1. Go straight to the top. To get a grip on just how fast things are changing for the island, there's only one place to go — the top of the Macau Tower. From its observation deck 223 meters above the ground, you can marvel at the cityscape. Or, if you're brave enough, sign up for "the world’s highest commercial bungee jump" at the tower.
2. Live some history. Head to the Macau Museum for an informed presentation on the history of the area and a bird's-eye view of the city from the building's rooftop. The structure is also known as the Monte Forte (Mount Fortress), and it was once the center of the former colony's defenses, complete with still-visible cannons aimed at sea.
3. Bet on it. You cannot leave Macau with partaking in its most famous pastime: gambling. The only difference is that these days, you have a host of new, upscale casinos to wager your money in, including Wynn, Venetian, City of Dreams, MGM Grand and Sands. Besides the slots and roulette tables, there's also the option of betting on horses at the Macau Jockey Club, or the greyhounds at the Canidrome — Asia's only dog-racing track.
4. Step back in time. Occupied by the Portugese from 1557 till 1999, Macau has an expectedly rich history and heritage, probably best exemplified by its most iconic structure — the Ruínas de São Paulo, or the Ruins of St. Paul's. Once the largest Catholic cathedral in Asia, the structure burned down in 1835, leaving only the stone façade standing. The façade, the result of collaboration between Jesuit priests, Cantonese workers and exiled Japanese Christians, is reflective of the mixed cultural makeup of Macau itself: Europeans, Chinese and others.
5. Rise above. As well as being home to the world's third largest building (The Venetian), Macau is also the place to find the world's smallest cable car or, as it's known, the funicular railway. It takes 80 seconds for the trip from the street to the enclave's highest point, Guia Hill, which lies a mere 94 meters (308 feet) above sea level. At the top you'll find a 371-year-old chapel (built in 1637), the Guia Fortress completed a year later in 1638, and south China's oldest lighthouse, built in 1865 by a locally-born Portuguese, Carlos Vicente de Rocha.
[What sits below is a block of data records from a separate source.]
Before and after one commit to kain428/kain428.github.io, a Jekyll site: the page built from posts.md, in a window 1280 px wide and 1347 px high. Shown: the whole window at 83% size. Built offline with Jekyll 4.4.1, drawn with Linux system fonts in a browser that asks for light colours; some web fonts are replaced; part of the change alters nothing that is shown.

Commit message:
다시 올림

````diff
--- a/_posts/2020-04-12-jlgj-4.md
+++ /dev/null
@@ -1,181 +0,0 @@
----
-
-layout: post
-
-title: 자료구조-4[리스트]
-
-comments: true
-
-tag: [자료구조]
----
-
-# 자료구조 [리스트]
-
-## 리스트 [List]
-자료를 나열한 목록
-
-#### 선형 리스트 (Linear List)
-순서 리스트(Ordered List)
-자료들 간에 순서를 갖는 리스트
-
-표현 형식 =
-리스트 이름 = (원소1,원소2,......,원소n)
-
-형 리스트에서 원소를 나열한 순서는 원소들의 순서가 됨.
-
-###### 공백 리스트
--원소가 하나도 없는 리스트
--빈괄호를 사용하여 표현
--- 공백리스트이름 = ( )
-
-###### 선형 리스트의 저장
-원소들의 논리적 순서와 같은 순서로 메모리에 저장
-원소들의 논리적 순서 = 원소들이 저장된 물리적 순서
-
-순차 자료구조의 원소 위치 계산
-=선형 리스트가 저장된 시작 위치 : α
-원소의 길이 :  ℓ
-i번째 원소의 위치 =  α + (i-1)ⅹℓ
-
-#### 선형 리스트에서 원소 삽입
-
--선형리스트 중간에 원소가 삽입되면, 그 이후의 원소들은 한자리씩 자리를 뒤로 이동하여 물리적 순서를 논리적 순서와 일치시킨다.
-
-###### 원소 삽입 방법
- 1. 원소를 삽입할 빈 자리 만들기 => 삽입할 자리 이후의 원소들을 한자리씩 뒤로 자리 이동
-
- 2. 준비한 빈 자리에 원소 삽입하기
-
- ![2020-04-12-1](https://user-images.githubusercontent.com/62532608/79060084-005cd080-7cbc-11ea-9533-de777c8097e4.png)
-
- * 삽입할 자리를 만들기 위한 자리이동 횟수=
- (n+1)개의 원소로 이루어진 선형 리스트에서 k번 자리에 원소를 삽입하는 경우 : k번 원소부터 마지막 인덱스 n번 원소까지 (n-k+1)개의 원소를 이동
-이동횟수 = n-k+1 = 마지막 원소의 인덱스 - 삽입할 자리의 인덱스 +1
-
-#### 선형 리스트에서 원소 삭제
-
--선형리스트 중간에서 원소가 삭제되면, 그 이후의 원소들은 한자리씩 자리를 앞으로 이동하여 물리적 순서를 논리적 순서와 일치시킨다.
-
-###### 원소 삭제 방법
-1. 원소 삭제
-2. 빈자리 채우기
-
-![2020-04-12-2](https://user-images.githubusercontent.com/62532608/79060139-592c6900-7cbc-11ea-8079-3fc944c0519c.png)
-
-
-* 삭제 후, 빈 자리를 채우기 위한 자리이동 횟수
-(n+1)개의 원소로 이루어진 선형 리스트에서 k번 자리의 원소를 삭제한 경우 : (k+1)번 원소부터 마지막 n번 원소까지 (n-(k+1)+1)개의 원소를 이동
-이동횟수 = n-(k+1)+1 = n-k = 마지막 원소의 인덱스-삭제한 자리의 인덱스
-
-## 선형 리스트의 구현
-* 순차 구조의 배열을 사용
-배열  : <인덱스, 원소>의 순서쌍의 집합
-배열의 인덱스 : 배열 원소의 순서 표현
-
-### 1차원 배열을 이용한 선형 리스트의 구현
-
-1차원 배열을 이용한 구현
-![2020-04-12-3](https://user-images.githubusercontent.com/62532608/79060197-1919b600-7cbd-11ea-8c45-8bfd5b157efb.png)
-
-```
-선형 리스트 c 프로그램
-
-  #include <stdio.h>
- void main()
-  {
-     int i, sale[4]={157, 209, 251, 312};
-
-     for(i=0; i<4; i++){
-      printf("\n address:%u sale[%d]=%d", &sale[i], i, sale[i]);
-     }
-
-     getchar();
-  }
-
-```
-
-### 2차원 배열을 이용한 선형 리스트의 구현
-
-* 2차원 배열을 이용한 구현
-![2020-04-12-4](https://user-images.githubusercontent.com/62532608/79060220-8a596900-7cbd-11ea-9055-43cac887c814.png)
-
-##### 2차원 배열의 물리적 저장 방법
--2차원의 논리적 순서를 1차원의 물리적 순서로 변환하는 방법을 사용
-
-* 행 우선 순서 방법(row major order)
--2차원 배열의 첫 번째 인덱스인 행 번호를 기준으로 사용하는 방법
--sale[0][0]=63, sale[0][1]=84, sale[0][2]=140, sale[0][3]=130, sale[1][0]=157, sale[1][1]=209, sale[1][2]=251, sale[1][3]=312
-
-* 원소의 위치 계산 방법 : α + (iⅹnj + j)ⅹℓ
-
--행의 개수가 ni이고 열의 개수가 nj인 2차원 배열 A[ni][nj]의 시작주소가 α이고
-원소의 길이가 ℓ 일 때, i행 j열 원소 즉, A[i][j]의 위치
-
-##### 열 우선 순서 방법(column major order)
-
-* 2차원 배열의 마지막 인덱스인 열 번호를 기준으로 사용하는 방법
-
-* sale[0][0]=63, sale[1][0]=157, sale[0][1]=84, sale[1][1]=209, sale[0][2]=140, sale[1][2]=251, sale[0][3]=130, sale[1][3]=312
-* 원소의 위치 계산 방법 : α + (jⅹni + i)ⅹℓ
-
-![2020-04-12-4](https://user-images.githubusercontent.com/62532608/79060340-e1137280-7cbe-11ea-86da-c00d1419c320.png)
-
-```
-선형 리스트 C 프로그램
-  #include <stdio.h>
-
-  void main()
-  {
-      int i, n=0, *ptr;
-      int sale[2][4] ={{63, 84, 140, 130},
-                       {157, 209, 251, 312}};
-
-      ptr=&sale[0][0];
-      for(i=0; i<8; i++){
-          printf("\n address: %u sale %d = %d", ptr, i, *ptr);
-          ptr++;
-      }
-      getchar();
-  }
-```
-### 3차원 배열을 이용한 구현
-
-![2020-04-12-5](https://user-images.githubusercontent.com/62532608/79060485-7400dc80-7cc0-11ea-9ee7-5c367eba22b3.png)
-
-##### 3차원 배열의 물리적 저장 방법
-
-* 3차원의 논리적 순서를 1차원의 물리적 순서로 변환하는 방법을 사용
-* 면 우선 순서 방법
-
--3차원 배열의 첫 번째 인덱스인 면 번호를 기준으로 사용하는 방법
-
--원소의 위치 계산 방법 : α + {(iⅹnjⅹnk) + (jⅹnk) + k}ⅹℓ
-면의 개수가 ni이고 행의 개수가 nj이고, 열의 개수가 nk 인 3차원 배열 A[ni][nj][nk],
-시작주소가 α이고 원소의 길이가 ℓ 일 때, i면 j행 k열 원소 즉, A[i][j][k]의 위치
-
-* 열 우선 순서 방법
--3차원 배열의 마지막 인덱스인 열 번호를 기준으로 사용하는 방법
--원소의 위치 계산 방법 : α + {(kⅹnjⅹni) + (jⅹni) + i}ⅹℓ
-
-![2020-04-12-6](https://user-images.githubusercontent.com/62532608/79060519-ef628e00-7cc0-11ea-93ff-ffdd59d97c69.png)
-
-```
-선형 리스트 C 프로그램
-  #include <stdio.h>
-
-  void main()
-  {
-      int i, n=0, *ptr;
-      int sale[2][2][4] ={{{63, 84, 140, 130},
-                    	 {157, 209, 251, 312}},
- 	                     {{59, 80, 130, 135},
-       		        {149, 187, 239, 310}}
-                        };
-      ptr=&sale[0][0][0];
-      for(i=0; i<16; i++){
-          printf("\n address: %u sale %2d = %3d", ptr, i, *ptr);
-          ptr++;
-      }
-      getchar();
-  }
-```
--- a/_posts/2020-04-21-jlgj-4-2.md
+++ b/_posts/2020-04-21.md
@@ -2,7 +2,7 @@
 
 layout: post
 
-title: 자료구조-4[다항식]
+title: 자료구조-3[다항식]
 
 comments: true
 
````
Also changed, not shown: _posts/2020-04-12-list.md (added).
You won't have such a grand view from the top, but there's enough history to see and explore on top of Guia.
The mix of heritage sites and casinos makes Macau unique. An afternoon spent in the Senado Square area is like a history lesson. The unusual number of churches reminds of the period when the small peninsula was the center of the Roman Catholic Church in the Far East. Monuments of Chinese and Portuguese origin are a living proof of the melting pot that happened here.
Another thing to do besides sightseeing is gambling.The gaming industry gained such a dimension that it is hard to avoid the casinos and their promises of instant wealth.
The Macanese cuisine is well known and visitors should taste it. There are many restaurants that will leave the costumers satisfied, or even asking for more. Shopping antiques in the old quarter and spending time in one of the luxurious spas located inside the casino-resorts are also good options